The city's biggest moment in history came in September 1957, three years after the U.S. Supreme Court ruled on Brown v. Board of Education of Topeka, Kansas, when U.S. Army troops escorted nine African-American students, the “Little Rock Nine,” into the previously segregated Central High School.

After weeks of turmoil and trying to keep up with their work without attending school, the students went to their classes guarded by soldiers.

Although the crisis eventually passed, the teenagers endured verbal and physical harassment from some of the other students for the rest of the school year.

2. Hot Springs. When the U.S. bought the “Hot Springs of the Washita” as part of the Louisiana Purchase, the benefits of hot mineral spring water had been well known for thousands of years.

Local settlers worked to convert the springs into a privately owned resort, but others asked the federal government to make them available to the public; Congress agreed in 1832 to dedicate the area now called Hot Springs National Park as a federal reserve — 40 years before Yellowstone became the first U.S. national park.
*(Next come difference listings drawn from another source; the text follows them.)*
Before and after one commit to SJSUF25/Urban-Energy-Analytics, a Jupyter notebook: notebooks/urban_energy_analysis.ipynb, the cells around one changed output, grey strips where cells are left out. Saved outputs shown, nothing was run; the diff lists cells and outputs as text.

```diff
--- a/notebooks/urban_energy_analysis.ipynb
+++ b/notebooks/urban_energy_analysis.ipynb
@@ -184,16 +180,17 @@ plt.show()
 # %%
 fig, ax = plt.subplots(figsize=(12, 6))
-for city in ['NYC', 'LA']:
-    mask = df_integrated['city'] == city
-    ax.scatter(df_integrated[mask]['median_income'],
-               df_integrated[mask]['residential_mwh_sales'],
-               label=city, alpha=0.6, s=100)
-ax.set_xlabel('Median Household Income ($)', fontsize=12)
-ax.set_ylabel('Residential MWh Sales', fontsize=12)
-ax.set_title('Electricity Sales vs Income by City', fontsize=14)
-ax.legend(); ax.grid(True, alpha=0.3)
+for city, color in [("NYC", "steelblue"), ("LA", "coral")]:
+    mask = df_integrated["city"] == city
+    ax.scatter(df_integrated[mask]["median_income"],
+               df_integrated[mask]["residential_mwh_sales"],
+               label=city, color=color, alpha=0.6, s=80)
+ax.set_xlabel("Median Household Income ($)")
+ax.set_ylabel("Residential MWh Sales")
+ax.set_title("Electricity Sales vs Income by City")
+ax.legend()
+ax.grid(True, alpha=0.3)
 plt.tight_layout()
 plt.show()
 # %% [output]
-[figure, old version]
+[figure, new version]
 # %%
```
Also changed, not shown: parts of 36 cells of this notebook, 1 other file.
The city now boasts 97,900 residents.

3. Fort Smith. This city was once a vital base for outfitting "forty-niners" during the gold rush in late 1848 and early 1849, as well as soldiers during the Mexican War from 1846 to 1848.

In 2012, the city was home to 87,443 residents.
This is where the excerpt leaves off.